When computing path integrals, the functional measure needs to be "weighted" by the square root of the determinant of g,

$\sqrt{\det g}\mathcal{D}\Sigma.$

This model proved to be relevant in string theory where the two-dimensional manifold is named worldsheet. Proof of renormalizability was given by Daniel Friedan.[6] He showed that the theory admits a renormalization group equation, at the leading order of perturbation theory, in the form

$\lambda\frac{\partial g_{\mu\nu}}{\partial\lambda}=\beta_{\mu\nu}(T^{-1}g)=R_{\mu\nu}+O(T^2).$

$R_{\mu\nu}$ being the Ricci tensor.

This represents a Ricci flow, having Einstein field equations for the target manifold as a fixed point.
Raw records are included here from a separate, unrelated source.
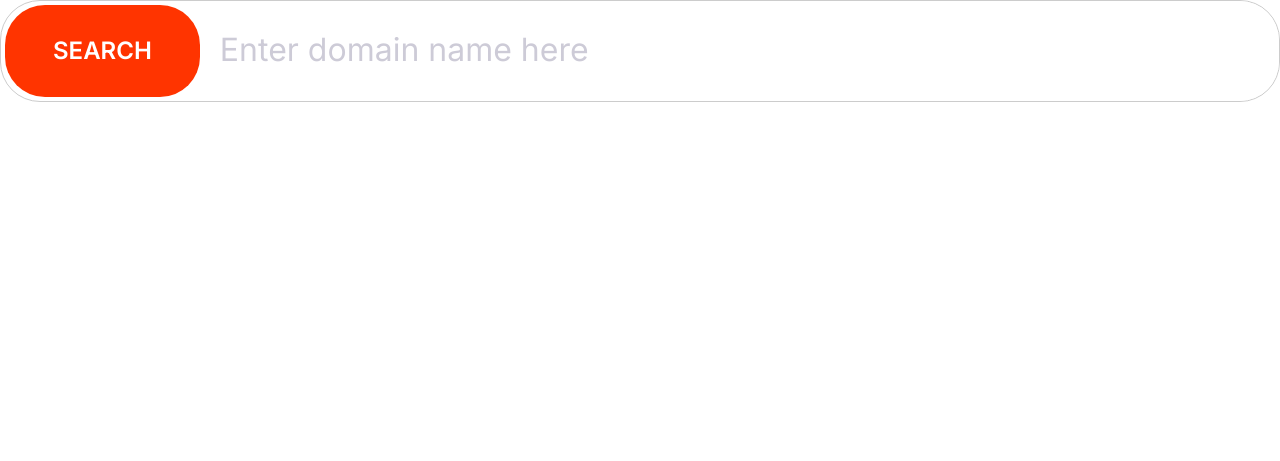
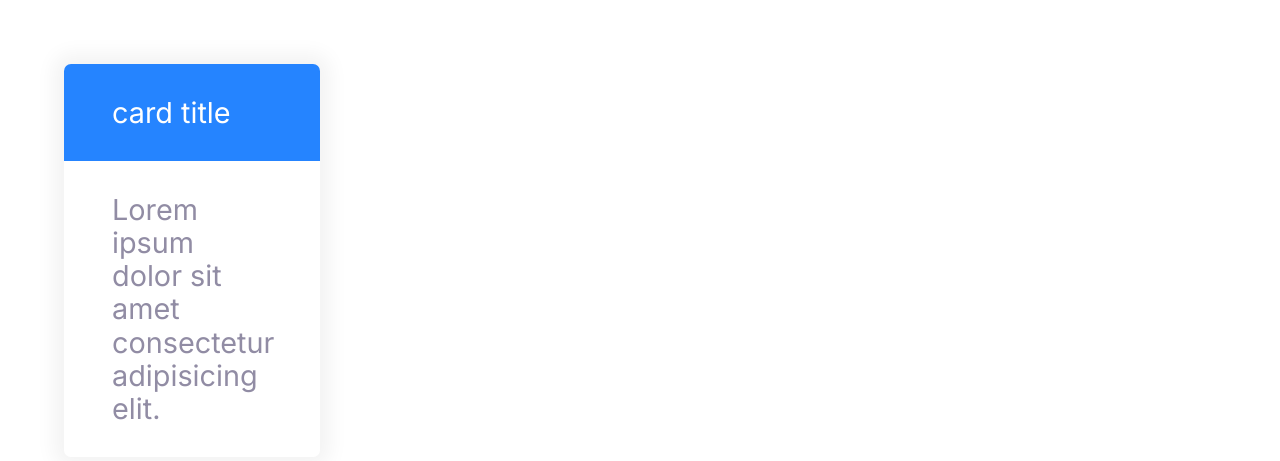
Before and after one commit to Reza10Alizadeh/6tc, a plain HTML site: page index.html in a window 1280 px wide. Drawn offline with Linux system fonts and the light colour scheme.

Commit message:
build first card

```diff
--- a/css/style.css
+++ b/css/style.css
@@ -206,4 +206,16 @@ font-size: 1.5rem;
         font-size: 2rem;
     }
 }
-/*input groups*/
+/*card*/
+.card{
+    border-radius: 7px;
+    box-shadow:0 0 20px 10px #f3f3f3;
+    overflow: hidden;
+}
+.card--primary .card__header{
+    background: var(--color-primary);
+    color:#fff;
+}
+.card__header, .card__body{
+    padding: 2rem 3rem;
+}
--- a/index.html
+++ b/index.html
@@ -11,9 +11,11 @@
   <link rel="stylesheet" href="css/normalize.css">
 </head>
 <body>
-  <div class="input-group">
-    <button class="btn btn--accent">Search</button>
-    <input type="text" class="input" placeholder="Enter domain name here">
+<div style="width: 30%;padding: 4rem;">
+  <div class="card card--primary">
+    <header class="card__header">card title</header>
+    <div class="card__body">Lorem ipsum dolor sit amet consectetur adipisicing elit.</div>
   </div>
+</div>
 </body>
 </html>
```
Also changed, not shown: commponents/input group.html (added, +4 -0 lines).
The existence of such a fixed point is relevant, as it grants, at this order of perturbation theory, that conformal invariance is not lost due to quantum corrections, so that the quantum field theory of this model is sensible (renormalizable).

Further adding nonlinear interactions representing flavor-chiral anomalies results in the Wess–Zumino–Witten model,[7] which augments the geometry of the flow to include torsion, preserving renormalizability and leading to an infrared fixed point as well, on account of teleparallelism ("geometrostasis").[8]

## O(3) non-linear sigma model

One of the most famous examples, of particular interest due to its topological properties, is the O(3) nonlinear sigma model in 1 + 1 dimensions, with the Lagrangian density

$\mathcal L= \tfrac{1}{2}\ \partial^\mu \hat n \cdot\partial_\mu \hat n$

where $\hat n=(n_1,n_2,n_3)$ with the constraint $\hat n\cdot \hat n=1$ and $\mu=1,2$. This model allows for topological finite action solutions, as at infinite space-time the Lagrangian density must vanish, meaning $\hat n=\textrm{const.}$ at infinity. Therefore in the class of finite-action solutions we may identify the points at infinity as a single point, i.e. that space-time can be identified with a Riemann sphere. Since the $\hat n$-field lives on a sphere as well, we have a mapping $S^2\rightarrow S^2$, the solutions of which are classified by the second homotopy group of a 2-sphere. These solutions are called the O(3) Instantons.